Review: Japanese producer Foodman has been on prolific form this year, with appearances on Plastic Bags and Sun Ark amongst other labels. While he has been known in the past for his footwork abstractions, here he's bringing his micro-sampling idiosyncracies to Palto Flats, a label more commonly associated with ambient, atmospheric fare. There are calmer moments such as "Nanika" to drift off in, but Foodman's signature approach is playful and intensely detailed, with all manner of sonic matter zipping in and out of the mix. That he manages to make the approach a pleasure to listen to is testament to the musical instinct he has to match his technical prowess - Moriyama is a record that will reward endless repeat listens with its hidden details and charming tones.
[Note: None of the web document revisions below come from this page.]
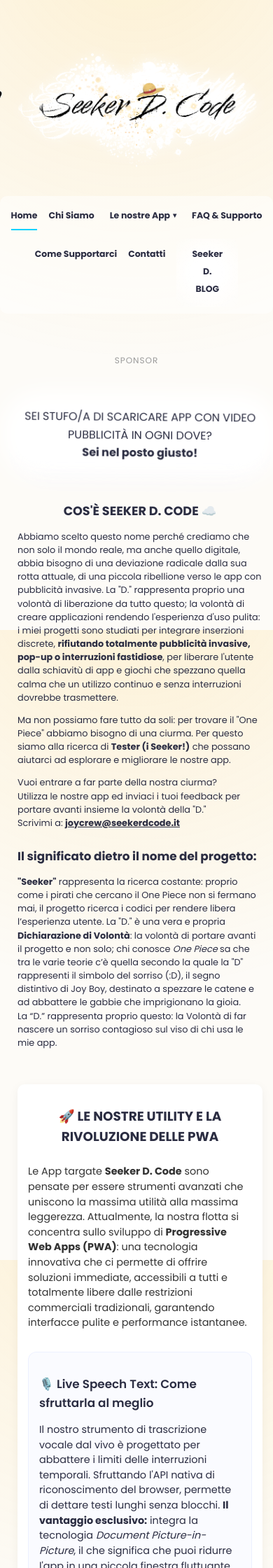
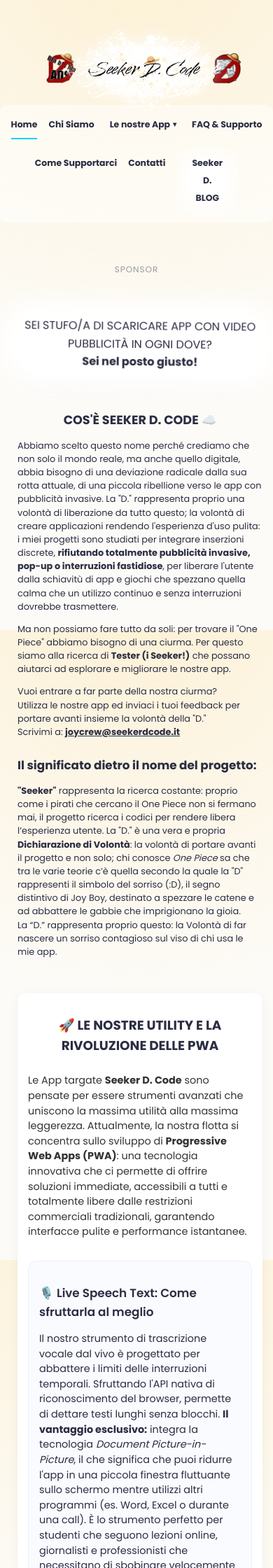
Before and after one commit to SeekerD-Code/SeekerD-Code.github.io, a Jekyll site: the page built from index.html, in a window 390 px wide. Shown: the top 2240 px of the page at 70% size. Built offline with Jekyll 4.4.1, drawn with Linux system fonts in a browser that asks for light colours; some web fonts are replaced.

Commit message:
Messaggio con le nuove modifiche

```diff
--- a/_includes/header-menu.html
+++ b/_includes/header-menu.html
@@ -1,7 +1,7 @@
 <header>
-    <div style="display: flex; justify-content: center; align-items: center; gap: 40px; width: 100%; max-width: 1200px; margin: 0 auto; padding: 10px 0;">
+    <div class="header-container" style="display: flex; justify-content: center; align-items: center; gap: 20px; width: 100%; max-width: 1200px; margin: 0 auto; padding: 10px 0;">
         <!-- Icona a sinistra -->
-        <img src="/divieto2.png" alt="No Ads" style="height: 120px; width: auto; object-fit: contain;">
+        <img src="/divieto2.png" alt="No Ads" class="divietoSX-img" style="height: 120px; width: auto; object-fit: contain;">
 
         <!-- Logo Centrale -->
         <img src="/SD.C - logo orizzontale.png" alt="Seeker D. Code" class="logo-img"
@@ -9,7 +9,7 @@
         filter: drop-shadow(15px 15px 0px #fff) drop-shadow(-15px -15px 0px #fff) drop-shadow(15px -15px 0px #fff) drop-shadow(-15px 15px 0px #fff) drop-shadow(0px 0px 10px rgba(255,255,255,1));">
 
         <!-- Icona a destra -->
-        <img src="/divieto.png" alt="No Ads" style="height: 120px; width: auto; object-fit: contain;">
+        <img src="/divieto.png" alt="No Ads" class="divietoDX-img" style="height: 120px; width: auto; object-fit: contain;">
     </div>
 </header>
 
--- a/style-mobile.css
+++ b/style-mobile.css
@@ -10,6 +10,26 @@
         flex-direction: column !important;
         gap: 15px !important;
     }
+
+    /* Allineamento e ottimizzazione Header su Mobile */
+.header-container {
+    gap: 10px !important; /* Riduce lo spazio tra le immagini su schermi stretti */
+    padding: 5px 10px !important;
+    align-items: flex-end !important; /* Allinea tutti gli elementi verso il basso della riga */
+}
+
+.divietoSX-img, .divietoDX-img {
+    height: 45px !important;    /* Altezza bilanciata e identica per entrambe su mobile */
+    width: auto !important;     /* Mantiene la proporzione corretta dell'immagine */
+    object-fit: contain !important;
+    flex-shrink: 0 !important;  /* Impedisce al browser di schiacciare le icone */
+
+    align-self: flex-end !important;
+    margin-top: 0 !important;
+    margin-right: 0 !important;
+    margin-left: 0 !important;
+    margin-bottom: -55px !important; /* Questo valore sposta le icone verso il basso. Puoi aumentarlo a -8px o -10px se le vuoi ancora più giù */
+}
 
     /* 🌟 RIDUZIONE GLOBALE DEI TITOLI PER MOBILE */
     h1, .container h1, .content-card h1 {
@@ -48,7 +68,9 @@
 
     /* 🌟 RIDUZIONE LOGO MOBILE */
     .logo-img {
-        width: 300px !important;
+        max-height: 70px !important; /* Rimpicciolisce il logo centrale per fare spazio alle icone */
+        width: auto !important;
+        /*width: 300px !important; */
         margin: -25px 0 -70px 0 !important;
     }
 
```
Review: Kakashi is the latest in a long line of largely forgotten Yasuaki Shimizu albums and side projects to be given the reissue treatment. The album was originally released in Japan by Better Days back in 1981, and saw the jazz man-turned-ambient explorer join the dots between melodious, post-punk era jazz-fusion, new age influenced downtempo grooves, dub, ambient and eccentric, hard-to-pigeonhole experimentation. While musically diverse, the album hangs together beautifully. This is primarily down to two key factors: the ubiquity of Shimizu's evocative saxophone, flute and clarinet playing, and the richness of the multi-instrumentalist's superb production.
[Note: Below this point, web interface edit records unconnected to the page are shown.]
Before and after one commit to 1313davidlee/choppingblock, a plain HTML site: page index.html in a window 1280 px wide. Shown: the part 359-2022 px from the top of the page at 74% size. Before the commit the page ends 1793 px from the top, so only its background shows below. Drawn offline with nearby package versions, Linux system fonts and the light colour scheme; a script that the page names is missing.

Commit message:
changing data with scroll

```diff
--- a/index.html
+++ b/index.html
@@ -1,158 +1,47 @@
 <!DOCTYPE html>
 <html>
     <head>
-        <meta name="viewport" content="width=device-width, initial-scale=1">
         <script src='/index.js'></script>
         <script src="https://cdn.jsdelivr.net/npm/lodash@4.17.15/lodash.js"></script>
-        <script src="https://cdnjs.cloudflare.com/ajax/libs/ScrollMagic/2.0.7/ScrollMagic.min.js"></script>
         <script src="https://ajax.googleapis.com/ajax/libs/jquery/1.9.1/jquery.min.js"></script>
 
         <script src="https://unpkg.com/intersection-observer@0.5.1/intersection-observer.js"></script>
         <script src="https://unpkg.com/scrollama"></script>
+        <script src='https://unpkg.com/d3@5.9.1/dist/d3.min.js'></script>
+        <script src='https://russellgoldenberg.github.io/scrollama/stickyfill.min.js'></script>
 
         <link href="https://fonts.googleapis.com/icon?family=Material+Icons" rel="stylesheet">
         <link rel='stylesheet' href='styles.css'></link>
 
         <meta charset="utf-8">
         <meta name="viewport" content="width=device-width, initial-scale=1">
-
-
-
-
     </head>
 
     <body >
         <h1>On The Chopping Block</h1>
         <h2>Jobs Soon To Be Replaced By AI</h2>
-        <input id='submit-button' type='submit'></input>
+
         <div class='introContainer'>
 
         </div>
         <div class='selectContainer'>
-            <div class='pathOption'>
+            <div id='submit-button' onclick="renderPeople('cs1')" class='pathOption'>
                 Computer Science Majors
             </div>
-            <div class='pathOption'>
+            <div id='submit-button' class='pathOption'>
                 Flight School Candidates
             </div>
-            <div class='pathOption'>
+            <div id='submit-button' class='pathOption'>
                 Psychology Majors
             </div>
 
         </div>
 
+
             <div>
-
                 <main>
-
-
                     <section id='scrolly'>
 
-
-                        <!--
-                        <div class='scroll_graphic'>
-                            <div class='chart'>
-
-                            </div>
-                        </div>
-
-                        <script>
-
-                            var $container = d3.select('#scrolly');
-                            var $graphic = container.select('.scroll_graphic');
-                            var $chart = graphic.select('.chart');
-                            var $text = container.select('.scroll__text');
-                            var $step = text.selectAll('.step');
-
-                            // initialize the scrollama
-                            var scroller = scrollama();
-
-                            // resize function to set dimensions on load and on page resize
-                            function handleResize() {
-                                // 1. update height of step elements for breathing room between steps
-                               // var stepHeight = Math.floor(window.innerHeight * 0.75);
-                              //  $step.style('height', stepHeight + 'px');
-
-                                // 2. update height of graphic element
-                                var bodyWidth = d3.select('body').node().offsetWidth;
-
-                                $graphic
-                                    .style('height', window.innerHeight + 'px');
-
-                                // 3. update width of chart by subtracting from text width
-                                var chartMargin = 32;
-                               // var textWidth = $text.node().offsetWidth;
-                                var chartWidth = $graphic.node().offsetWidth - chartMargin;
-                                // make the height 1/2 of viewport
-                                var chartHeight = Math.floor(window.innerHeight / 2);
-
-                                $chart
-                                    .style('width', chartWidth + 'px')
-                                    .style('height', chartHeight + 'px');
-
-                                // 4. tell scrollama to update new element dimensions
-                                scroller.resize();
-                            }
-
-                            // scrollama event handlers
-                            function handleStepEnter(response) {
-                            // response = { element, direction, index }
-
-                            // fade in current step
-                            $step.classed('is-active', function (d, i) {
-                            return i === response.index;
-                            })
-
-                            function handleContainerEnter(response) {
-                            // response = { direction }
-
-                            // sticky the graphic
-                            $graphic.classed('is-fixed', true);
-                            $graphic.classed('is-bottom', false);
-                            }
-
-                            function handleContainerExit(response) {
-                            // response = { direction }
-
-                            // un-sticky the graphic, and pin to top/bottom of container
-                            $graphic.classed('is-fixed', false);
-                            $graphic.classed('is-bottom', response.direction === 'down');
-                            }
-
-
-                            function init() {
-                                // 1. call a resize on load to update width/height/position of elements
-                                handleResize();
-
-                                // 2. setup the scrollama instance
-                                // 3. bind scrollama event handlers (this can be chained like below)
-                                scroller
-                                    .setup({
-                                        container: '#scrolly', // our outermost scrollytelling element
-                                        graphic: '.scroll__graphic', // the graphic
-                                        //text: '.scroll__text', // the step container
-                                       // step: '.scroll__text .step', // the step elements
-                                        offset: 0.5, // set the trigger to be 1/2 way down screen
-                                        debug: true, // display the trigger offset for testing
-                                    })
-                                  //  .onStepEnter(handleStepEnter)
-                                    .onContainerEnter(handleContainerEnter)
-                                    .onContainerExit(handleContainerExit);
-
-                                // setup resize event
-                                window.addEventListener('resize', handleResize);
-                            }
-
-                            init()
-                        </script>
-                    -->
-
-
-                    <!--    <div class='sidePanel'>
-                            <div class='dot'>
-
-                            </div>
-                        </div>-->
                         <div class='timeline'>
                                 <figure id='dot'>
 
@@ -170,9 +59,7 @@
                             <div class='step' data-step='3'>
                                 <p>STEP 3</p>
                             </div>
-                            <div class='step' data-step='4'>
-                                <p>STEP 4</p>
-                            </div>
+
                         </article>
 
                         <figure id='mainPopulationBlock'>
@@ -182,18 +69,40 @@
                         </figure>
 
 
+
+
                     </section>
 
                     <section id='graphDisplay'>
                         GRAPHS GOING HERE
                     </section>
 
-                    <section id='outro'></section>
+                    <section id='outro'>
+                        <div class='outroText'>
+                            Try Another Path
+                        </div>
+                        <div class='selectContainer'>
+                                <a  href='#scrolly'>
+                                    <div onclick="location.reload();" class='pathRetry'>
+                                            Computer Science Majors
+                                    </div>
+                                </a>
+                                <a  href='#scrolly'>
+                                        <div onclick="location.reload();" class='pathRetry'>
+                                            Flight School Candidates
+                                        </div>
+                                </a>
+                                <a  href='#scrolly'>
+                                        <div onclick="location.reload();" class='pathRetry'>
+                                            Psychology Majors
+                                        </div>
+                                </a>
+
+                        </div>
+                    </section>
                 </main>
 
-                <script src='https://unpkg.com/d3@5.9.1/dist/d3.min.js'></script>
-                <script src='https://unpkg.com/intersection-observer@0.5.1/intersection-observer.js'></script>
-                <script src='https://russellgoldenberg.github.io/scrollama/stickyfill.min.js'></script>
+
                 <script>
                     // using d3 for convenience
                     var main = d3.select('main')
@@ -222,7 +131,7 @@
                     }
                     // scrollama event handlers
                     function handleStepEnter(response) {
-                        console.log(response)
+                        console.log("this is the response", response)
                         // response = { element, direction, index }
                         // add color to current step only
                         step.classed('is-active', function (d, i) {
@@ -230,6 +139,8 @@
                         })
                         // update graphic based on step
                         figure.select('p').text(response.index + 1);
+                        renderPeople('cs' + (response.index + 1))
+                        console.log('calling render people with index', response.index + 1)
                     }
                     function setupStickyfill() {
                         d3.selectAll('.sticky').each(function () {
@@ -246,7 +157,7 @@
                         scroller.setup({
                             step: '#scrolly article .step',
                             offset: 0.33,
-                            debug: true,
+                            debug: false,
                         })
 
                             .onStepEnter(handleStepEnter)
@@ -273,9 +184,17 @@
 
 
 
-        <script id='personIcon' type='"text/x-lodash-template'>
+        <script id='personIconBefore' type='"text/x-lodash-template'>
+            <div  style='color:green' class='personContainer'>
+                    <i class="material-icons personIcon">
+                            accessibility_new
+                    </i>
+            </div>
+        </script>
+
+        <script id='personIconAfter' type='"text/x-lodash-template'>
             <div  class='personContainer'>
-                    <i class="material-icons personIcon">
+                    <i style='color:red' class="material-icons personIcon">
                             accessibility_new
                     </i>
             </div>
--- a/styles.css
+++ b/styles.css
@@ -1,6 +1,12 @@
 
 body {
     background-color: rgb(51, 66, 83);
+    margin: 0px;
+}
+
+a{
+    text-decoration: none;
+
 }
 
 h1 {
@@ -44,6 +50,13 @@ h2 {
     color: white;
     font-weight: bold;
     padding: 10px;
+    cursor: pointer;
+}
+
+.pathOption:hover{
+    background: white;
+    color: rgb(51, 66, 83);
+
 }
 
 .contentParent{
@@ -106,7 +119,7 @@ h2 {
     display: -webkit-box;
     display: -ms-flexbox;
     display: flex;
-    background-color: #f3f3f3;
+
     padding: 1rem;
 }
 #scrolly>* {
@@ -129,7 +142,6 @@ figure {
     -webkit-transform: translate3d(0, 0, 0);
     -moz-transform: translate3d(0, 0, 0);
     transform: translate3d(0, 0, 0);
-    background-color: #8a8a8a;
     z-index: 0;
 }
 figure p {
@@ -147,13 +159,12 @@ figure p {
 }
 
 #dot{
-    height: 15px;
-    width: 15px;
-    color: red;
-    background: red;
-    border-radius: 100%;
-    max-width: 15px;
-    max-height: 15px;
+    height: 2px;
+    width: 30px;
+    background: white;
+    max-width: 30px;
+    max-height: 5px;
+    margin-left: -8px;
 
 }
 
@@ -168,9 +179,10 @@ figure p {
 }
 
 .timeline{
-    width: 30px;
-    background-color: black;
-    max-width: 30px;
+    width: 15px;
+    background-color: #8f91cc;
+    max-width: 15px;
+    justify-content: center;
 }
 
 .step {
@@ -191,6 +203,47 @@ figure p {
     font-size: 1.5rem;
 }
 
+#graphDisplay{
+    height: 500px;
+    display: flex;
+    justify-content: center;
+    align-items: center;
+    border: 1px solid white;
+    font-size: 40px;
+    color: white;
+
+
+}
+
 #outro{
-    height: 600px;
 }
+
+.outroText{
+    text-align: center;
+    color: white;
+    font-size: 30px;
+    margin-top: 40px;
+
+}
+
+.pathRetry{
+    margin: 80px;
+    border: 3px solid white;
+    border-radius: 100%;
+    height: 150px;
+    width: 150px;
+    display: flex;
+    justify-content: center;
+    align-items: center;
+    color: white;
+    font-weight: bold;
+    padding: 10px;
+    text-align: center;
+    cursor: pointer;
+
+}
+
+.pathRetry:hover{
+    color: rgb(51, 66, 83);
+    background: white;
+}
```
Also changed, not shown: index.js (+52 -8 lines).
Review: Since slipping out in 1983, Midori Takada's debut album, Through The Looking Glass, has become something of a sought-after item amongst ambient enthusiasts (with hugely inflated online prices to match). Happily, Palto Flats has decided to reissue it, allowing those without overblown record buying budgets to wallow in its gentle, humid majesty. Remarkably, Takada not only composed and produced it, but also played every instrument, including marimbas, recorder, vibraphone, harmonium, and all manner of things you can hit and shake. The resulting tracks remain hugely beguiling, sitting somewhere between a dreamy take on traditional Japanese music, the classic ambient albums of Brian Eno, and the gentle, sweat-soaked explorations of The Chi Factory.